• Technology — Hygienists often resist learning new “dental” technologies. If the dentist has a camera, learn how to use it. You'll find new excitement in treating white spot lesions, and your patients will spread the word that you were able to do cosmetic dentistry as a hygienist.
Laser? Learn it! CAESY? Conquer it! Myofunctional therapy? Find out how to incorporate it! DIAGNOdent? Don't ignore it! Make it your primary business to know what the dentist knows, and use it to support him or her. The best way to do that is to attend a conference that caters to hygienists learning the best practice, and that conference is taking place in Las Vegas this summer.
The smart hygienist accurately documents recommended and accepted dentistry. One of the best ways to keep your job is to keep your dentist busy doing his or her job. Always keep your eyes open for possible treatment and prime the dentist for what the patient wants and needs. The hygienist is viewed by the patient as a confidant and educator. The hygienist that educates the patient on elective and required dental treatment will be greatly respected and appreciated by his or her employer.
A profitable dental hygienist is a lifelong learner. The more you invest in learning about new products, business practices, and technology, the more valuable you will be to your employer. A motivated learner makes a profitable employee, and your employer will appreciate your interest in the business side of our profession.
Many dental product companies offer free online courses. Sales representatives are always willing to offer ideas on how their products will help boost your office production. Dental publications also offer online courses and have information on dental meetings and conferences. These publications also offer online forums for networking with colleagues. Your local dental hygiene components often hold continuing education courses on a monthly basis. There are so many opportunities to learn, and knowledge is the key to renewing interest in your profession.
National meetings like RDH Under One Roof are some of the best places to find up-to-date education and information, as well as to meet with like-minded colleagues.
This year at UOR, there is a special opportunity during a course called “Rio Review: New and Innovative Products 2009” presented by Patti DiGangi, RDH. This Las Vegas-style “revue” presents the latest and greatest products and devices promoted to the dental hygienist.
New dental products come to market with so many claims that clinicians can get confused and stick with what they always used. Providing optimal dental hygiene care means keeping up with the changes and evidence-based decision making. What makes this a special opportunity is that selected course participants will become focus group product testers (see sidebar).
Other opportunities at RDH Under One Roof include:
- Become a member of the Sunstar Hygienist Advisory Panel
- Receive a Florida Probe Go Probe System to use

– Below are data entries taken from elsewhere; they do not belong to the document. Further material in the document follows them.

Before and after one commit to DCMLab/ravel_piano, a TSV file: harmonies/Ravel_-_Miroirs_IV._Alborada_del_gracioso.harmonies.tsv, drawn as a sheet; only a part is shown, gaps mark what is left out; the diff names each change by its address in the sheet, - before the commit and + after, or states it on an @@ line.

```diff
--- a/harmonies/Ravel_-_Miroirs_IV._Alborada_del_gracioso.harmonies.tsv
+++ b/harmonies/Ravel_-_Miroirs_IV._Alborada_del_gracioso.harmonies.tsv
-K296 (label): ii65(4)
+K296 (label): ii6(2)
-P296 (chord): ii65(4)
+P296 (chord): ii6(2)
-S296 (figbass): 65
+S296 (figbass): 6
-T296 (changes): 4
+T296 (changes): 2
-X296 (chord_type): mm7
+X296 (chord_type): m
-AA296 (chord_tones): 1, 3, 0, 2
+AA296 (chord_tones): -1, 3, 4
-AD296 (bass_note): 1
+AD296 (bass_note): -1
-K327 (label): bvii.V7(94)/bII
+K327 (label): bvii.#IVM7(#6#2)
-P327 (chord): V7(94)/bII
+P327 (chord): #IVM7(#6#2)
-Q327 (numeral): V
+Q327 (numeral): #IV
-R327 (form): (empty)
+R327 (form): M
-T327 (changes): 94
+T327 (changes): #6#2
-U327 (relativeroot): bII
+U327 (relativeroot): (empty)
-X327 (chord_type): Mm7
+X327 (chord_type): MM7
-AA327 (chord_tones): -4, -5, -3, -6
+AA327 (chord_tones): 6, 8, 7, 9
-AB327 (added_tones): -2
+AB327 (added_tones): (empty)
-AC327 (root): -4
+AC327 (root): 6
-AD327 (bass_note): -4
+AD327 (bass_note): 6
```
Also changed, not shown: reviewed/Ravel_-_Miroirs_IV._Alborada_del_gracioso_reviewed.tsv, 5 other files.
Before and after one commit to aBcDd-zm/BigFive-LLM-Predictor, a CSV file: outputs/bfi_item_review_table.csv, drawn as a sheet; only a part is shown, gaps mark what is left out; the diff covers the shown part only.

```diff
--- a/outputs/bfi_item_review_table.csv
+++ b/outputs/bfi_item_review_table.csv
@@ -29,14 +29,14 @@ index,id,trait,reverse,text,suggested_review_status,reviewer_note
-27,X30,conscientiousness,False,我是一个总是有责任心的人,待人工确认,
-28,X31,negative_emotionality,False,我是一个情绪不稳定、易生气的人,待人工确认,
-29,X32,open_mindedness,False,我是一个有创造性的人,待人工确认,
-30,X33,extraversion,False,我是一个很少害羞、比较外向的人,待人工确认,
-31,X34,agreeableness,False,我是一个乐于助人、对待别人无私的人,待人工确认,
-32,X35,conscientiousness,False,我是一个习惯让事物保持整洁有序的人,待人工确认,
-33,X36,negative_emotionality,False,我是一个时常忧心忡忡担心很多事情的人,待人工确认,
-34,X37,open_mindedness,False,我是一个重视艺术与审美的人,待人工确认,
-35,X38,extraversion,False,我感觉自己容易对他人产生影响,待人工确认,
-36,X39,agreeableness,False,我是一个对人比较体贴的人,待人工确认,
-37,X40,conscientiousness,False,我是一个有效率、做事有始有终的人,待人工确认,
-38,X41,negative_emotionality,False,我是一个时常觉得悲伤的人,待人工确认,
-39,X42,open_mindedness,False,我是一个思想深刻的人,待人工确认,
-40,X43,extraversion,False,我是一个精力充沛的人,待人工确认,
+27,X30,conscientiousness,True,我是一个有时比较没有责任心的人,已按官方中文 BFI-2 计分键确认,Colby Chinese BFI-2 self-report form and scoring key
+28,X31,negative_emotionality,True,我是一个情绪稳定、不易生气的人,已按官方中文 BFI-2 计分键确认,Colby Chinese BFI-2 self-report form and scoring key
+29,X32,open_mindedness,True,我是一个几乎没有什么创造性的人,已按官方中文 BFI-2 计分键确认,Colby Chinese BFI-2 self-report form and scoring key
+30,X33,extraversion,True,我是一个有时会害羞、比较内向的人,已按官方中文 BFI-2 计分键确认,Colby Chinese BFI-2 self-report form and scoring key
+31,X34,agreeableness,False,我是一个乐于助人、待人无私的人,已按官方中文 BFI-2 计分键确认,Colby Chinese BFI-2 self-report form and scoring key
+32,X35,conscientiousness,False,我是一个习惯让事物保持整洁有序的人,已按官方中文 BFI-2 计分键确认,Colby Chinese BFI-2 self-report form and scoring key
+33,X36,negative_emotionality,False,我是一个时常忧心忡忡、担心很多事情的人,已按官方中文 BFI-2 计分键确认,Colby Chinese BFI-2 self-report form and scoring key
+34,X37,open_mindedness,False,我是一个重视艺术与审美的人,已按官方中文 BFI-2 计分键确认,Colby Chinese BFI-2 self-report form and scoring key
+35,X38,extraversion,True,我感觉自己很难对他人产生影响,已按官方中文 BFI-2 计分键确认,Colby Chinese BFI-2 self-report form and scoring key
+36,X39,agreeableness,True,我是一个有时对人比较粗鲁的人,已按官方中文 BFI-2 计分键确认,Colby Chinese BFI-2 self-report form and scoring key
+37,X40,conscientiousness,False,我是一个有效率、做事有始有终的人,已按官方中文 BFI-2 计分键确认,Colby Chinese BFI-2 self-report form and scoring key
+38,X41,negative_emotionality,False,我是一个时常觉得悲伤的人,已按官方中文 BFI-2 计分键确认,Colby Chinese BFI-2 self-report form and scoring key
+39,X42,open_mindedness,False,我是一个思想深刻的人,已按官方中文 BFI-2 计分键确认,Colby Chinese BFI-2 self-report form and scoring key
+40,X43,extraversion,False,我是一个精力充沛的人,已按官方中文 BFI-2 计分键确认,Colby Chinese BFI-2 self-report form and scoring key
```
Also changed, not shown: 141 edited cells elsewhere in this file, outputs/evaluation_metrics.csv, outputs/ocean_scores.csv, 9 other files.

- GC America is offering self-directed CE opportunity
- Be part of an elite first-to-know group learning about upcoming preventive product introductions from 3M ESPE
- Join a Philips Sonicare practice-based study
- Become part of a market research group on a Colgate fluoride product
- Evaluate American Eagle XP Instruments and XP Piezo tips and report on it
- Be a member of NovaMin's new products clinical evaluator team
To be selected for these focus groups, attendance at this general session course (included in cost of admission to UOR) is required.
Your best way to beat stress and stop worrying is to take action. A careful evaluation of your daily work routine can lead to effective action towards a more profitable and satisfying career in dental hygiene. Your new outlook will “wow” your employer and help secure your job.